Over the last few years, DHTML applications have imitated more and more of the sort of things we find in richer web apps; such as eliminating the “page” metaphor where sensible (and therefore the meaningless refresh), more efficient data loading, drag and drop, transitions, and so on. But that progress (or “catch-up”) is slowing rapidly. We are reaching the limits of what various browsers can do natively, and it’s no good hoping they’ll bolt on lots of shiny new features, all in agreement; that would destroy the value a browser gives in the first place. What best of breed AJAX applications like Google Docs currently offer it isn’t even close to what people are starting to expect in a modern RIA. Isn’t time to stop crowbarring the proverbial round peg into the square hole, there are easier ways to do things that won’t cause you to lose your hair.
The browser is very limiting. This is primarily because *it* is actually *them*, and *they* have to move at the pace of the open standards or make an entire community of developers suffer even more headaches. Backwards compatibility is always a sore-point, but that’s usually delt with through a layer of abstraction (bytecode perhaps). Flash and Silverlight on the other hand benefit hugely from being (to some extent) “closed source”, they can improve and evolve year on year without fear of revolt from the development community. Flash 1.0 content still runs as it did 10 years later, I found some Flash 3 content on the BBC website the other day, it doesn’t know that there have been countless browser releases since its conception… it doesn’t need to, that’s a big difference.
Anything that is “open” or led by committee moves very slowly. This is again a generalisation, there are several open source projects that have kept up the pace, but to be honest these are usually funded or motivated in some form by a commercial interest. This slow pace and time spent debating really goes against the grain when it comes to how fast technology evolves. Things simply get left behind and replaced with a better offer, and when the thing being left behind is your skill set, it’s time to take note.
But people are taking note. Finally I read an article on Ajaxian that took the issue seriously, yet almost none of the commenters did, heads buried in what they know they tried to dig the poster out of the hole rather than making the realisation themselves. It’s definitely worth the read for comedic value at least.
Solutions and Alternatives
So what tools do we have to build the new web? Flash, Flex, Silverlight, Air, Widgets, JavaFX, to name a few. When you see massively successful and future thinking companies like Microsoft, Adobe and Sun all investing heavily into something you should pay attention.
Still people think Flash is bad. There are some crazy misconceptions out there. Some of the more popular include…
“AJAX is testable, Flash isn’t” – Tell me that again when my unit tests have finished, or do you mean testing it in various browsers?
“Flash is not as accessible” – I wonder if people are still reading Jacob’s 7 year old entry and thinking it still applies. Even complex Flash applications can be screenreader friendly (can DHTML?), alternatively offer a HTML version if it’s really suitable (sometimes I wonder why people want to make certain content accessible in the first place).

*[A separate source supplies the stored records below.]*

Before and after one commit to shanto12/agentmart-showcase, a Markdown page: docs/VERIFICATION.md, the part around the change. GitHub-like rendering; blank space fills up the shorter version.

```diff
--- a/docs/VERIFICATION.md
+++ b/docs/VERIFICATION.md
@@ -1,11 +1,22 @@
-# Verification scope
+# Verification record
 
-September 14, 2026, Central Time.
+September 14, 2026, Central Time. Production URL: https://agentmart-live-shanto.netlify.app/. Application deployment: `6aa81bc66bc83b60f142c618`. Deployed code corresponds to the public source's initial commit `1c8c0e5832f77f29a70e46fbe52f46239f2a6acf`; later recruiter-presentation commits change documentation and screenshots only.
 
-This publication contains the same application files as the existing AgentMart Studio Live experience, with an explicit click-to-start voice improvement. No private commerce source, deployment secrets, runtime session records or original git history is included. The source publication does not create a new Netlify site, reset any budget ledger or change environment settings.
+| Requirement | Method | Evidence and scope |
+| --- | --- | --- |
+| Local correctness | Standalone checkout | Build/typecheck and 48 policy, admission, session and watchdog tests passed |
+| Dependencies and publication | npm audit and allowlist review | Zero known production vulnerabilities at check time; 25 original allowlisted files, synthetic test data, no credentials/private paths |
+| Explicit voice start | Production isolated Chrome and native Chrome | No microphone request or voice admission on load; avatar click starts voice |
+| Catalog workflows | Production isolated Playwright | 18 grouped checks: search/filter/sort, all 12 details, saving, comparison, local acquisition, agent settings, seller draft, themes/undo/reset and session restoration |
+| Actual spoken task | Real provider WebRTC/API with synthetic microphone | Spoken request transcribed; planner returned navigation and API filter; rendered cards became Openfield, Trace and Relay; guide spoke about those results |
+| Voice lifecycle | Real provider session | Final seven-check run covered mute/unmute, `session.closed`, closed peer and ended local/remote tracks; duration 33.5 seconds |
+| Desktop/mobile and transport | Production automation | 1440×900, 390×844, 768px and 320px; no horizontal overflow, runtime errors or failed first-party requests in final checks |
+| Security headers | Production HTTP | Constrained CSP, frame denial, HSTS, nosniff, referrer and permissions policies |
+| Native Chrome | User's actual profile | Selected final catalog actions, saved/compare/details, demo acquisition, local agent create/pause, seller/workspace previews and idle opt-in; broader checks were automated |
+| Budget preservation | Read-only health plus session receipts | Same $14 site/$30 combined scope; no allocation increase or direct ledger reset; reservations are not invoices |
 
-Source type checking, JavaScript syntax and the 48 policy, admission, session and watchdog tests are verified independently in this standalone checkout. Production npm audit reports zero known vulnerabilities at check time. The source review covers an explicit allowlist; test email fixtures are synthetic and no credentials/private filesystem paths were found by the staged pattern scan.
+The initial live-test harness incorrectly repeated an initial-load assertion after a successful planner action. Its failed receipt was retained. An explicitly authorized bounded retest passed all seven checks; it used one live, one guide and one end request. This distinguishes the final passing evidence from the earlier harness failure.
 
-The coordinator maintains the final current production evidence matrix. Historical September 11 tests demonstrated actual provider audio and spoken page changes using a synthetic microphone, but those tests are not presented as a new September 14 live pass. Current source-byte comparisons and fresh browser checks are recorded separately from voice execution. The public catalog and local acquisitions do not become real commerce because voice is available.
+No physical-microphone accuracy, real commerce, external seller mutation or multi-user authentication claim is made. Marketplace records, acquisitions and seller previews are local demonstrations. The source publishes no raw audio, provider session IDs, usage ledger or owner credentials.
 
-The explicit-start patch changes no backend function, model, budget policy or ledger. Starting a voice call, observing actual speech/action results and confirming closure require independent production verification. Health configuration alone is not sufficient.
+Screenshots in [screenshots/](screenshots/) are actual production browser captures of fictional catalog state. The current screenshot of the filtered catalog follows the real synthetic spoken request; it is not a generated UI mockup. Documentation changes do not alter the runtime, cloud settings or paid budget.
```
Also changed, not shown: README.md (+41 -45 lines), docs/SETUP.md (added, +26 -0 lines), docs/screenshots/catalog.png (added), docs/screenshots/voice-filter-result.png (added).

“AJAX doesn’t require an expensive IDE” – There are countless totally free pieces of software for all major platforms to enable professional Flash and Flex development. The SDK/compiler is also free.
It’s not just the aforementioned companies that know this. Google knows this, and is introducing more and more Flash into its web apps and services. But it’s not all about Flash. Let’s look at Google Android for example (something really groundbreaking in my opinion). Google’s Android OS uses a custom layer on top of a Java syntax to provide its UI and interactivity; you’d think that the king of all AJAX applications would have opted for DHTML if it really was the best choice. It’s not, it’s fast becoming one of the worst choices for applications unless you are an industry behemoth that can write perfect code and don’t want to make your clients hate you as you continue to charge them for needless maintenance year on year.
What Lies Ahead?
Recently I was speaking about this subject with a fellow developer and they said -regarding the current lack of Flash developers- “it’s great for us though right?”. In a sense yes, but there’s such a demand right now for good Flash and Flex developers that we could quadruple the number and there’d still be plenty of work for everyone. Interestingly I’m noticing colleagues that haven’t touched Flash before are downloading Flex Builder, and really enjoying it, perhaps Flex has finally made Flash seem more serious, maybe it’s just to avoid the confusion of an uncertain future.